VC vs. ICO Quarterly Trend

Looking at the data on a quarterly basis, ICO funding grew quickly throughout much of 2016, while traditional venture funding to blockchain companies fell progressively over the same period. (Note: ICO funding numbers exclude Q2’16′s $150M failed token offering by ethereum organization DAO after a hack of its network. In that case, money was returned to investors.)

Both ICO and VC funding popped in Q1’17, with token offerings hitting their highest funding point, at 10+ deals totaling about $70M. Cosmos, Qtum, and took the majority of the funding. Cosmos builds interoperable blockchains; Qtum offers a decentralized application layer; and is developing a cloud computing platform.

Note: ICO funding numbers sourced from TokenMarket and Smith + Crown.

2017.05.15 ICOs vs VCs v5

Early-Stage VC vs. ICO Quarterly Trend

To get a more accurate comparison of funding numbers, we looked specifically at early-stage venture funding to blockchain companies vs. ICOs, since most companies holding token sales are either pre-product, in beta, or in the earliest days of post-launch. In this case, we can see ICO funding growth is ramping up as traditional venture funding to early-stage blockchain firms has vascillated. Over the past year through Q1’17, ICO funding totaled nearly $150M (excluding DAO), while early-stage blockchain venture funding totaled just below $400M.

2017.05.15 Early Stage VC vs ICO Blockchain Financing History v5

Want more data on blockchain startups and investors? Log in to CB Insights or sign up for free below.

  • Dmitriy Perelstein

    Bubble. Huge bubble just waiting to burst sooner or later… Most of these companies raising money via ICO aren’t even companies per se. They are teams at best, some with demos, some with ideas, some with just concepts. This one will come crashing down eventually and SEC with shut down this amusement park where investing adolescents are getting a quick rush of adrenaline.

  • Allan Lund Hansen

    While I agree with most of your sentiment here, the problem is that most of these companies doing ICOs are not located in the States, so the SEC will not have jurisdiction.
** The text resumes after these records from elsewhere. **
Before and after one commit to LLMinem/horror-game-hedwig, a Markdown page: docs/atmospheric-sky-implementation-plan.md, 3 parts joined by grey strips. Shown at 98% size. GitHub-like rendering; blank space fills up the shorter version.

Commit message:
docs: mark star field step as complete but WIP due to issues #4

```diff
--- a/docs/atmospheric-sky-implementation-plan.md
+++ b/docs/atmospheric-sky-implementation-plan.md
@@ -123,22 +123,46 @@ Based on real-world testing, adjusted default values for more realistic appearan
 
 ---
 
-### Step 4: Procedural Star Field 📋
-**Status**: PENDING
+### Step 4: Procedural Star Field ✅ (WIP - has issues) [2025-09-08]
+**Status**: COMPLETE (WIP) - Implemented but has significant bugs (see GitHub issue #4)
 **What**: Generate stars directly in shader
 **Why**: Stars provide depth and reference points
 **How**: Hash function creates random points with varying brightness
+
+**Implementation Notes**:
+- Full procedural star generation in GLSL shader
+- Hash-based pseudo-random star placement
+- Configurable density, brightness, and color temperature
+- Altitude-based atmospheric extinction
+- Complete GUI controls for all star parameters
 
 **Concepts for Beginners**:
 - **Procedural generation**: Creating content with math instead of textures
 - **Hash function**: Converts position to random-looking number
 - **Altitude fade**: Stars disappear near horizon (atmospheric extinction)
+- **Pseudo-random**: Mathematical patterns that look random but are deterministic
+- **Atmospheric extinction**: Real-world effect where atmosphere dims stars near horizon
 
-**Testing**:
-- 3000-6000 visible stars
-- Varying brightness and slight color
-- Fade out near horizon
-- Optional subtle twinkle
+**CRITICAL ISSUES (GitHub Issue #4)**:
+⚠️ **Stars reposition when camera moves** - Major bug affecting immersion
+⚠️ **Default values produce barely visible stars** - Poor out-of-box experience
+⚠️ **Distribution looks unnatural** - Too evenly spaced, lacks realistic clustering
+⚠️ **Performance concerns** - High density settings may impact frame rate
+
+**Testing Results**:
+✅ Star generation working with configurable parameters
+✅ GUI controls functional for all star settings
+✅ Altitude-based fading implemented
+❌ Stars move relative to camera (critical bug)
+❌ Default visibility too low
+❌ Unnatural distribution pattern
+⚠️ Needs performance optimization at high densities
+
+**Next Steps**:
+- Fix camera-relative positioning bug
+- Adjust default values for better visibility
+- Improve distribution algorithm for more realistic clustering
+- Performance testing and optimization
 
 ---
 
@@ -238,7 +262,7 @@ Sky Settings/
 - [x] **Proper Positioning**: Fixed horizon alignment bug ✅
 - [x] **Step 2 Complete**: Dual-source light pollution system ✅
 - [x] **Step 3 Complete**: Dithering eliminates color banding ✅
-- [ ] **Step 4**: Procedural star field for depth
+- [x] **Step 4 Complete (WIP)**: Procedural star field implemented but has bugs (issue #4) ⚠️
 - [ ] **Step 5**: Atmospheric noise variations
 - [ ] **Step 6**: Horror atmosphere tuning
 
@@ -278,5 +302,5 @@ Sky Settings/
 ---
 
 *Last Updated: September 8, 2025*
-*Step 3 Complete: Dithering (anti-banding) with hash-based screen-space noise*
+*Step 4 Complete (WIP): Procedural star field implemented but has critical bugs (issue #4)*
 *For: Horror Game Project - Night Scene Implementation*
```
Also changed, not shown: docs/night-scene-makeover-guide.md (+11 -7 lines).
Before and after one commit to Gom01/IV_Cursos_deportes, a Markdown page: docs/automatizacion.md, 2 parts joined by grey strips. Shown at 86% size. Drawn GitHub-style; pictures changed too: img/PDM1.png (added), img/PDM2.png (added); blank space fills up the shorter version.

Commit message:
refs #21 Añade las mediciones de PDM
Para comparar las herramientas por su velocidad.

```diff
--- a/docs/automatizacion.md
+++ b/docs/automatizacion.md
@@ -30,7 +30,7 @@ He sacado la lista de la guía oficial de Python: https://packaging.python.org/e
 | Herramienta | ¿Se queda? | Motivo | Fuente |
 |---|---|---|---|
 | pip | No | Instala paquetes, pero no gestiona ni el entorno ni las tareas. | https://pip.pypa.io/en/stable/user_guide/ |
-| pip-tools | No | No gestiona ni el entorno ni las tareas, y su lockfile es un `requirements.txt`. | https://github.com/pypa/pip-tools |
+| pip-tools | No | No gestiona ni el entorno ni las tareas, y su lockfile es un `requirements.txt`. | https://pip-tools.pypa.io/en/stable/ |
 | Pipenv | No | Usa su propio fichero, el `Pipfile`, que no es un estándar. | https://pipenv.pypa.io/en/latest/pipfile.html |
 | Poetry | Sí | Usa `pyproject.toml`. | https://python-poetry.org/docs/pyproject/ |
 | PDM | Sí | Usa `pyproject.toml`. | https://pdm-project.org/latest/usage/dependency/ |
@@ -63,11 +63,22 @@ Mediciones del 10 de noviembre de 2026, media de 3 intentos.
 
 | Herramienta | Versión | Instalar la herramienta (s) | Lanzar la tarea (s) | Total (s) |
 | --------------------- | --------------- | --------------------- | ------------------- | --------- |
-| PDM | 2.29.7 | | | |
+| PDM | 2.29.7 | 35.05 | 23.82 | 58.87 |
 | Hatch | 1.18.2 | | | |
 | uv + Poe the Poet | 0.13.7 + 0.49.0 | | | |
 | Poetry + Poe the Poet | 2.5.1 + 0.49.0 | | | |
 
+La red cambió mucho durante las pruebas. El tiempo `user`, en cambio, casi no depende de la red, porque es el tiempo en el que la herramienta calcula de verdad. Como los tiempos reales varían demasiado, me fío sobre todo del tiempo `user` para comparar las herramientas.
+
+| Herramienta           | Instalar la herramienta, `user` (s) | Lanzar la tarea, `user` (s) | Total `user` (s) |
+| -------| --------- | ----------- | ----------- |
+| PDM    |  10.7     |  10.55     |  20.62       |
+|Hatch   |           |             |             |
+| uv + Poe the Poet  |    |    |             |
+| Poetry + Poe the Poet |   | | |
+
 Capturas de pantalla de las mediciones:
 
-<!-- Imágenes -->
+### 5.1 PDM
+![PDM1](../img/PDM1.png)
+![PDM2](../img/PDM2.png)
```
  • Dmitriy Perelstein

    True, but the SEC can potentially block the platforms that place the ICOs if those are located in the US (although I don’t know if any are. Waves is not, for instance). Or maybe go after the individual investors and preclude them fro buying tokens that way. They already made a precedent by sub-poenaing Coinbase to turn over all info on all transactions of all of its customers for a period of 3 years. This is still being fought over in court, but the precedent has been set.

  • ra ba

    Welcome to the brave new world (of blockchain). No need for bankers and vc’s as intermediaries anymore. This is only the beginning of disruption.